The joint safety advisory (SA) from the Federal Railroad Administration (FRA) and the Pipeline and Hazardous Material Safety Administration (PHMSA) that I described last week was published today in the Federal Register (78 FR 48224-48229). It addresses some of the safety issues that have been identified in the on-going investigation of the recent fatal derailment in Lac-Megantic, Quebec, Canada.
NOTE: The safety advisory uses an interesting spelling (?) of the city name that I haven’t seen before; “Lac-M[eacute]gantic”. I am not a French (or French-Canadian) speaker so I’m not sure what that is all about. I will continue to use the common American spelling that has made its way into the news media with appropriate apologies to any readers from Quebec.
Planned Meeting of the RSAC
The SA notes that an emergency meeting of the Railroad Safety Advisory Committee will be called to discuss potential regulatory actions that the FRA might consider in light of this accident. A meeting notice will be published in the Federal Register.
The FRA intends to have the RSAC address the following issues:
• The formulation of a task statement regarding appropriate crew size for an RSAC working group to consider; and
• The appropriate types and quantities of hazardous materials that should preclude trains transporting such materials from being left unattended on main track and sidings.
Categorization of Hazardous Materials
One of the potential issues raised in this accident is the flammability of crude oil. Different sources and blends of crude oil have different flash points. This is reflected in the three different Packing Groups that may be used for the classification of crude oil as a Class 3 hazardous material. Those Packing Groups in-turn have an impact on what types of rail cars may be used to transport crude oil. This has potential safety implications if the crude oil has a lower flash point than reflected in the shipping paperwork and an improper rail car selection is made.
As a result, DOT is recommending that “offerors evaluate their processes for testing, classifying and packaging the crude oil that they offer into transportation via railroad tank car as required by Part 173 of the HMR.”
Review Security Plans
Current DOT regulations require that offerors of hazardous materials prepare (and keep on file) a security plan for the shipment of bulk quantities of hazardous materials. It is not clear that those plans take into account the potential for the unattended parking of trains carrying those rail cars on mainlines or mainline sidings outside of rail yards. DOT is recommending that “offerors and carriers of hazardous materials review their plans adopted in accordance with subpart I of part 172 [link added] of the HMR that govern the safety and security of the transportation of railroad tank cars containing hazardous materials. In particular DOT is recommending that the review address “whether their existing plans adequately address personnel security, unauthorized access, and en-route security”

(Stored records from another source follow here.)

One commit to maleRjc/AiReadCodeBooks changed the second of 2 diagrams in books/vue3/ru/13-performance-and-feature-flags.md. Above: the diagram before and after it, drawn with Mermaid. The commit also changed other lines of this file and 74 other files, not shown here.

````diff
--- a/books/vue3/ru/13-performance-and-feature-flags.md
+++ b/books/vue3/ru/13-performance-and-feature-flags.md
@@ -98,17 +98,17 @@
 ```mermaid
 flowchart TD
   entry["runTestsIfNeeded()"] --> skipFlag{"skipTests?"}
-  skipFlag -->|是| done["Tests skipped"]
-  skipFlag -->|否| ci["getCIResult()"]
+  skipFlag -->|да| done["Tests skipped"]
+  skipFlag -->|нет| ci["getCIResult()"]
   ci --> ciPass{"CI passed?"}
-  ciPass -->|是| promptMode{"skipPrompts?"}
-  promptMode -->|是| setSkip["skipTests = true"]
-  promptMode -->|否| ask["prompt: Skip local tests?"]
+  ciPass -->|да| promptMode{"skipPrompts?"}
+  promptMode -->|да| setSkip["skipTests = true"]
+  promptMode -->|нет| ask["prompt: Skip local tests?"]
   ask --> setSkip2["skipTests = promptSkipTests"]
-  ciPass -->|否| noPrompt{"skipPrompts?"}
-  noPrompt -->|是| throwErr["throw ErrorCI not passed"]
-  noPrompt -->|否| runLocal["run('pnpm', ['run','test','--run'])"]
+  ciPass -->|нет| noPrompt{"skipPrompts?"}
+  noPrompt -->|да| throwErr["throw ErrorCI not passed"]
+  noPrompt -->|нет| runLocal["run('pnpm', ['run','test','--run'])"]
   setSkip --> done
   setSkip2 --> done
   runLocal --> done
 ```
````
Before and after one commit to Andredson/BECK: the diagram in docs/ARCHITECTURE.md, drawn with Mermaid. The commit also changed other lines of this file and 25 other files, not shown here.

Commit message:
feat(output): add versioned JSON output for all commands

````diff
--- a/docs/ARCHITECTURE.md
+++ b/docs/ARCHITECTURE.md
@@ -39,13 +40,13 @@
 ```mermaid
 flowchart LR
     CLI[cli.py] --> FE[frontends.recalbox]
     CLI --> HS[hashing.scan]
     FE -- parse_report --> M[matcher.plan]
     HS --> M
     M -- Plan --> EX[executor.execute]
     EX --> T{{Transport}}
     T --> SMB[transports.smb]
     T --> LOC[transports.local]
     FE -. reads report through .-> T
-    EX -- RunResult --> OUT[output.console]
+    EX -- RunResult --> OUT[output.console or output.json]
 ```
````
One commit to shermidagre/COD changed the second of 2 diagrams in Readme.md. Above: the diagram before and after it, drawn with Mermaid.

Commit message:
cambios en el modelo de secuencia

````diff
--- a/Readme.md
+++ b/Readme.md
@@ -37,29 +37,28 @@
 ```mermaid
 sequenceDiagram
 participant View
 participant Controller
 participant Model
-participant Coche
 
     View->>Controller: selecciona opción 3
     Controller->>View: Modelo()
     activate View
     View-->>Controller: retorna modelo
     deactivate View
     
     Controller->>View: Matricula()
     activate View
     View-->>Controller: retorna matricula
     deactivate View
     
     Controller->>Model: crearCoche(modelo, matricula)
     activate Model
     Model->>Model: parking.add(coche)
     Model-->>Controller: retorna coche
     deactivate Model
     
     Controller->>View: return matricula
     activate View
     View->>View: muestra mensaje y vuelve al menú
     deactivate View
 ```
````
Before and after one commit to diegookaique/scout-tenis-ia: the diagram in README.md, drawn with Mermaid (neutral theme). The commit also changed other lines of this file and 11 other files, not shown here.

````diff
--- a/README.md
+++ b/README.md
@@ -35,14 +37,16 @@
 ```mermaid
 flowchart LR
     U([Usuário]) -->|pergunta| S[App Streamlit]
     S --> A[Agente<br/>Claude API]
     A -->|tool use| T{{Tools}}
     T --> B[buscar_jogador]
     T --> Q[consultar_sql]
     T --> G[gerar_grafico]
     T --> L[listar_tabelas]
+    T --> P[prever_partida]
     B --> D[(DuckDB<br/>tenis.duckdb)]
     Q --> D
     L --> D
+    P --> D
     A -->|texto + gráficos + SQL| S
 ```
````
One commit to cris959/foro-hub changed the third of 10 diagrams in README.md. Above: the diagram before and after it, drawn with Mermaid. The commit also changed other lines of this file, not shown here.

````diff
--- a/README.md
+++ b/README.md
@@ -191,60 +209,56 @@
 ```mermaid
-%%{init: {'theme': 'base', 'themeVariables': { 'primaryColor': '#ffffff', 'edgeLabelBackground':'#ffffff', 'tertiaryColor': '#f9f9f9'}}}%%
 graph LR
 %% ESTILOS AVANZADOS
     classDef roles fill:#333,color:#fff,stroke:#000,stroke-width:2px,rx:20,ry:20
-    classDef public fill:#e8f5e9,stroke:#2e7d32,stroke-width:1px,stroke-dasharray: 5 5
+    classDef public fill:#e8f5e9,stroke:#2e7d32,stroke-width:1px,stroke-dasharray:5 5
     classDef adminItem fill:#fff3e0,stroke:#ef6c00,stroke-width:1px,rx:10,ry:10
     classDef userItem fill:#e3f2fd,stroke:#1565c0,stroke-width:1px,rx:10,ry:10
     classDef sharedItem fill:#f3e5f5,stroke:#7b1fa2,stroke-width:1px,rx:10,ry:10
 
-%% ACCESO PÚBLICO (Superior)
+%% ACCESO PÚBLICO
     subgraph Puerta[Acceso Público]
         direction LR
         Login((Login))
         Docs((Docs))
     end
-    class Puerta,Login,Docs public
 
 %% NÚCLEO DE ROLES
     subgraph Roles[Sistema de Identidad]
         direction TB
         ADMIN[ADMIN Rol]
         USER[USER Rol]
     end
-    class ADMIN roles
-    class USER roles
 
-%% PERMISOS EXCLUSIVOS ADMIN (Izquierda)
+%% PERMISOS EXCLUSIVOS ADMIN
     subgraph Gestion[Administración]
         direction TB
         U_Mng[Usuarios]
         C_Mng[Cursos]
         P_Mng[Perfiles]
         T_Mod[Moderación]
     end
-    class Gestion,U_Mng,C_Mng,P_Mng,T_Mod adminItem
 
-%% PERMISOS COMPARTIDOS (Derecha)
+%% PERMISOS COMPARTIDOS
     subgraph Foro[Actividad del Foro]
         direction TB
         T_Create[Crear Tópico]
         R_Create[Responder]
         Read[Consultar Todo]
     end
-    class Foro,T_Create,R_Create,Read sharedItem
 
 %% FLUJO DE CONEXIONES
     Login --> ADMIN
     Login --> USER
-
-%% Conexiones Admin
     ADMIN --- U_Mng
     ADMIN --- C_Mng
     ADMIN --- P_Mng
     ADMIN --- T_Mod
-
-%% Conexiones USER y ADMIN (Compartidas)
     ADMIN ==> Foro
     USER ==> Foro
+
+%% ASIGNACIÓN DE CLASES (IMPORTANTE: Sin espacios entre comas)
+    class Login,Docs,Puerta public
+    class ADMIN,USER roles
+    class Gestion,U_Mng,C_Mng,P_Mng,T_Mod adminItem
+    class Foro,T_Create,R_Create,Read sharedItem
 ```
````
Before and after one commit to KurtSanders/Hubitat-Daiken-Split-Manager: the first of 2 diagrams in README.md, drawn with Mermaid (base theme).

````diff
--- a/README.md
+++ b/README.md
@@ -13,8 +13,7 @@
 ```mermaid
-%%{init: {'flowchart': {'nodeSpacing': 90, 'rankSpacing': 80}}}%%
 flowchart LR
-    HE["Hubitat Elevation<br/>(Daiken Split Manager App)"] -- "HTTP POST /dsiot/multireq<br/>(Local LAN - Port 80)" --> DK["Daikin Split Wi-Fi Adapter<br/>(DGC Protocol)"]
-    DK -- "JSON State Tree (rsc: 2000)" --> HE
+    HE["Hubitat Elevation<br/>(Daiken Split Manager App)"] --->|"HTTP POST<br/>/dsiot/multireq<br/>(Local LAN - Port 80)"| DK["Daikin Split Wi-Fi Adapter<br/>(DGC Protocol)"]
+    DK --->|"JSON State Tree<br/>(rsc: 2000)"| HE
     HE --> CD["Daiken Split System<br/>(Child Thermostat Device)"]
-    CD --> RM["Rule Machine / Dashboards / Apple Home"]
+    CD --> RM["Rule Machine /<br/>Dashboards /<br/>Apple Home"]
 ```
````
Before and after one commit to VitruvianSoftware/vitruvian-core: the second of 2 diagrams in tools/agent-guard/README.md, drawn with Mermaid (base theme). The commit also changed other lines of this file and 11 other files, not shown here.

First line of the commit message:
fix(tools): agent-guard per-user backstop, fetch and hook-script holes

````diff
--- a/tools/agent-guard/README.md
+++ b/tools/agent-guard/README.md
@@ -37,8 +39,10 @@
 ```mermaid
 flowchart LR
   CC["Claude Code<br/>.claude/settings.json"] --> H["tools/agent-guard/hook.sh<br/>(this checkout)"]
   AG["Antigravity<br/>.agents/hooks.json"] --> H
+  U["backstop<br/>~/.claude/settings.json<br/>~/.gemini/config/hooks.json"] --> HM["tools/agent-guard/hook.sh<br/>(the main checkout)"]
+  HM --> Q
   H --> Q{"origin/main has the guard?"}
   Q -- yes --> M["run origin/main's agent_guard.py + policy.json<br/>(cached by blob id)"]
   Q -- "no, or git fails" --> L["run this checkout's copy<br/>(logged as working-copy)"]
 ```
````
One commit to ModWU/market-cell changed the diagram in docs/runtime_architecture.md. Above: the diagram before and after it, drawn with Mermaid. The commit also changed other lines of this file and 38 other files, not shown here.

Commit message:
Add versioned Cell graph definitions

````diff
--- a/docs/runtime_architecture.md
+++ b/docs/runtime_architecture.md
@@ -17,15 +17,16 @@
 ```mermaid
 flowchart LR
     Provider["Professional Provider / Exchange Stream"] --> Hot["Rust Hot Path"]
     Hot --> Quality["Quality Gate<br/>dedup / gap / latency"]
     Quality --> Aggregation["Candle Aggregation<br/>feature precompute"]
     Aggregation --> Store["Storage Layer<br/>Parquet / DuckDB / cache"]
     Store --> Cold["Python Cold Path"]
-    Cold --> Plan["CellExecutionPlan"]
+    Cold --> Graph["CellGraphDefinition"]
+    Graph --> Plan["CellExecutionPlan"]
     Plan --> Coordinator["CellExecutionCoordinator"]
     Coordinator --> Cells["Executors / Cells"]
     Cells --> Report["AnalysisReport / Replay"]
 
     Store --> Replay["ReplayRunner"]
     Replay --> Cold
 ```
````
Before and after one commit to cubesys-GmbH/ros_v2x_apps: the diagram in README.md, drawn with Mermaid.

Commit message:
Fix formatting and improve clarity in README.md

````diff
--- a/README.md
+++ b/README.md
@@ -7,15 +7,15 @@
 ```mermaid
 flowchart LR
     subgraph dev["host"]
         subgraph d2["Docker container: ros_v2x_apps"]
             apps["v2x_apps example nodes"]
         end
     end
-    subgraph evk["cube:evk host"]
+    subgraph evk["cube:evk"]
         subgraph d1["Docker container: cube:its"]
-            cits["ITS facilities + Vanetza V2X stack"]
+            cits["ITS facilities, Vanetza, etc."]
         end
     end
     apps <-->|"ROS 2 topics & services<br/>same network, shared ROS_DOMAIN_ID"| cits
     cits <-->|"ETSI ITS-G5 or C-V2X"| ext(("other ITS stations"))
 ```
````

Given the severity of the accident and the potential eco-political implications of the cargo involved, I am sure that this is not the last of the regulatory (or potential legislative) actions that will result from this tragic event.